THE TASK: Pick every line from the data below that contains the string "className" and copy it.

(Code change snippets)
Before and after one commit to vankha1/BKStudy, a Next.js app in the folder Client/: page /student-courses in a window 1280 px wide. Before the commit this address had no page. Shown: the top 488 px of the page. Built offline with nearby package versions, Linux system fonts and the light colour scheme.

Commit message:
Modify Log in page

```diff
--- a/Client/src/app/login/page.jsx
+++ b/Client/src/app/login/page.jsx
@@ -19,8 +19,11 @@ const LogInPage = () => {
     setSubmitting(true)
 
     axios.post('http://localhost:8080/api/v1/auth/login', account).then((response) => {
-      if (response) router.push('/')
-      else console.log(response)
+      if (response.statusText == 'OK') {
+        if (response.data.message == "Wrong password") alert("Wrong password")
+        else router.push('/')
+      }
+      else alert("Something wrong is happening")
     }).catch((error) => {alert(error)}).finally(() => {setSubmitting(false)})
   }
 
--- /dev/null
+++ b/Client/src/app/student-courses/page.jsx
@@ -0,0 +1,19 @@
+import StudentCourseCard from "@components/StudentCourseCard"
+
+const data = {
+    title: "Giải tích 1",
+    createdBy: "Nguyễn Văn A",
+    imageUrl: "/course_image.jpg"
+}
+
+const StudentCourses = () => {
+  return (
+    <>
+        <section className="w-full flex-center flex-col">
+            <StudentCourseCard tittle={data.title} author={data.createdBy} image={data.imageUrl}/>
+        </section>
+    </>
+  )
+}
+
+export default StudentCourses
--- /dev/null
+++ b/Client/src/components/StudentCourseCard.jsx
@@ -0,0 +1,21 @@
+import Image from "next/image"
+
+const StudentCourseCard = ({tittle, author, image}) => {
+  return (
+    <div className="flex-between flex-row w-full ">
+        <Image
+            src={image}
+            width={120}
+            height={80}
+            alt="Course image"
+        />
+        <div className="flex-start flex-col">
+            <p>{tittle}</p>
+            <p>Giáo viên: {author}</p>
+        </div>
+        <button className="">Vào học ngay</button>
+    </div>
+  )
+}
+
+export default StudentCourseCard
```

--

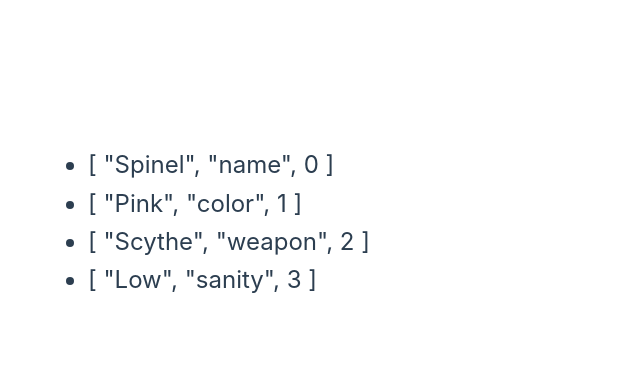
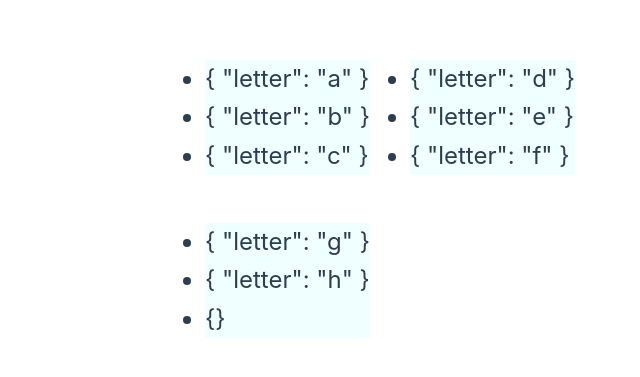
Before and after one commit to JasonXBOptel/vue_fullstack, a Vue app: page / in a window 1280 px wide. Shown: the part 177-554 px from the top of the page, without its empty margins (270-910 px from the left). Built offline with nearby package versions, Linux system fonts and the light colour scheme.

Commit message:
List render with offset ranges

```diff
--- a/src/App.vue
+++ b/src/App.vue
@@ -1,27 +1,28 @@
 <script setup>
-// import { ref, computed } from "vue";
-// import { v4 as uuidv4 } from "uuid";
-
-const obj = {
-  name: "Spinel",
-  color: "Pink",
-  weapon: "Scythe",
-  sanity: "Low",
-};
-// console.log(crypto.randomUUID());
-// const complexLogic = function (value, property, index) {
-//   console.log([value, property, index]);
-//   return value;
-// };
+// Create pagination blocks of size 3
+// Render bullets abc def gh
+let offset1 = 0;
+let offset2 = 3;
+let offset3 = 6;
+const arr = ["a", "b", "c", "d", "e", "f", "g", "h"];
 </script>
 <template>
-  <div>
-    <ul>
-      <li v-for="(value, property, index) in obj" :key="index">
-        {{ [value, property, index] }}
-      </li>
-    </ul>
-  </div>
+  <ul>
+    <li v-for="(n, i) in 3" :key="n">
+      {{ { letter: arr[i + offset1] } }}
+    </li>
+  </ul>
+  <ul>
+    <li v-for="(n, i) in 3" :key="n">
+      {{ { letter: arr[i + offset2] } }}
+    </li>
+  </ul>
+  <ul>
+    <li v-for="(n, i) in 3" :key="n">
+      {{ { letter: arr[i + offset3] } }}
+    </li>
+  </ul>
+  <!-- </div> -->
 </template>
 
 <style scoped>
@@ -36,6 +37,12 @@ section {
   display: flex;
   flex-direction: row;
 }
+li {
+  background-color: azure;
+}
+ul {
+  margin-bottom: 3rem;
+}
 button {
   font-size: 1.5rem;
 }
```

* * *

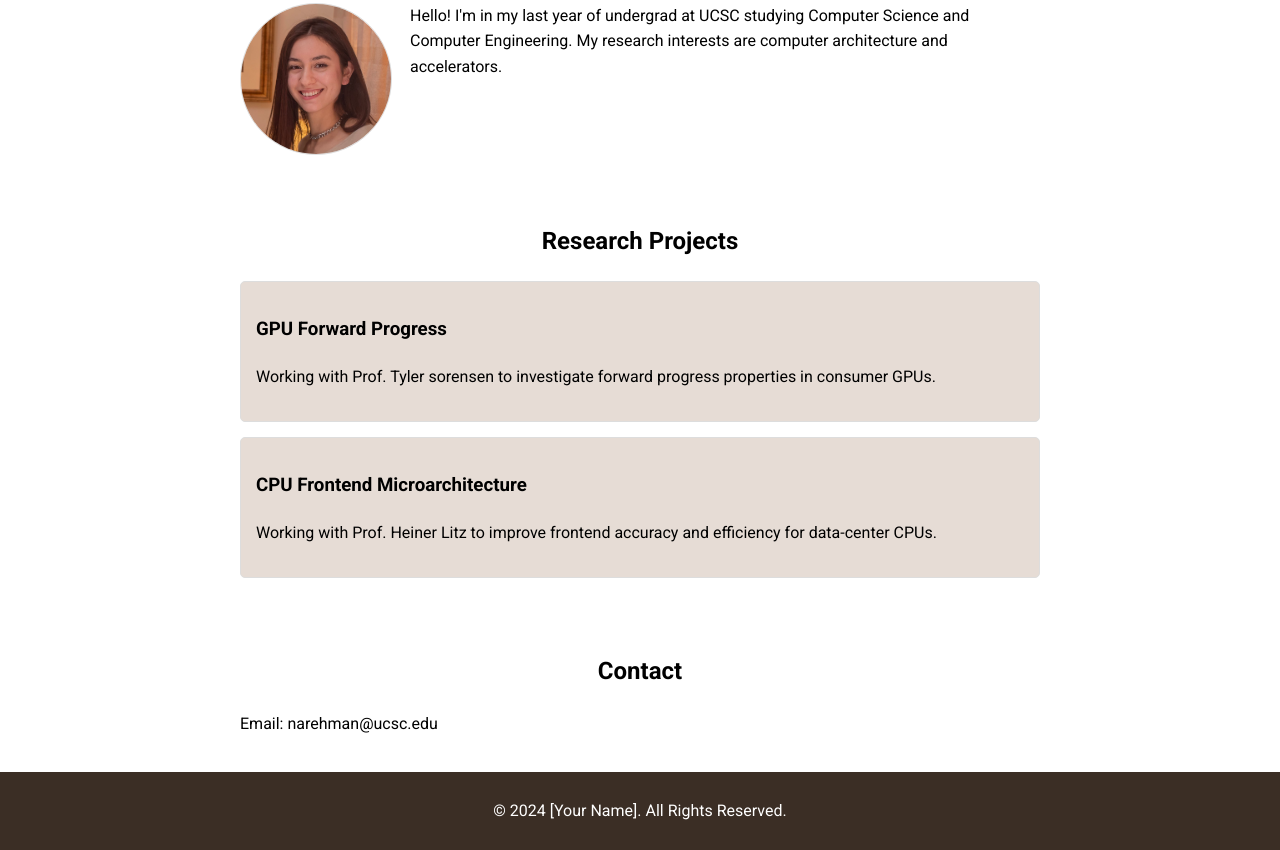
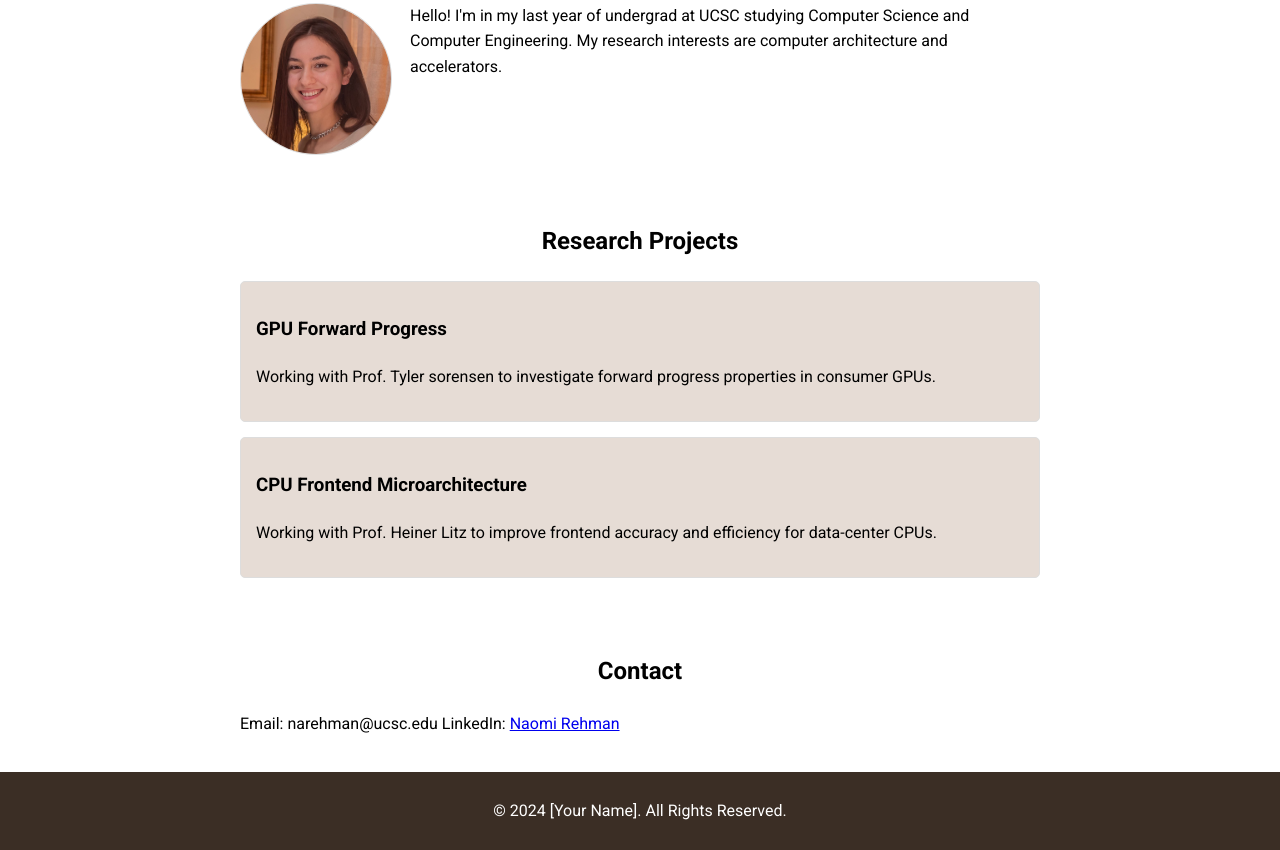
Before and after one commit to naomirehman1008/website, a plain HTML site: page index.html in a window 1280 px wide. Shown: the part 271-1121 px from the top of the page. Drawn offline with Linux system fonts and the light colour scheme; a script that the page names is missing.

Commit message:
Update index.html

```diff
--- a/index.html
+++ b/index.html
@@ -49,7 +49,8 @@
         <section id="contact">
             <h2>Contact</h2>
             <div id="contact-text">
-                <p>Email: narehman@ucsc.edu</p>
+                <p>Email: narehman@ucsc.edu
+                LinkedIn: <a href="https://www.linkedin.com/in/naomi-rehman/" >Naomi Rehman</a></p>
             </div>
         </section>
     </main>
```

TASK ANSWER:
+        <section className="w-full flex-center flex-col">
+    <div className="flex-between flex-row w-full ">
+        <div className="flex-start flex-col">
+        <button className="">Vào học ngay</button>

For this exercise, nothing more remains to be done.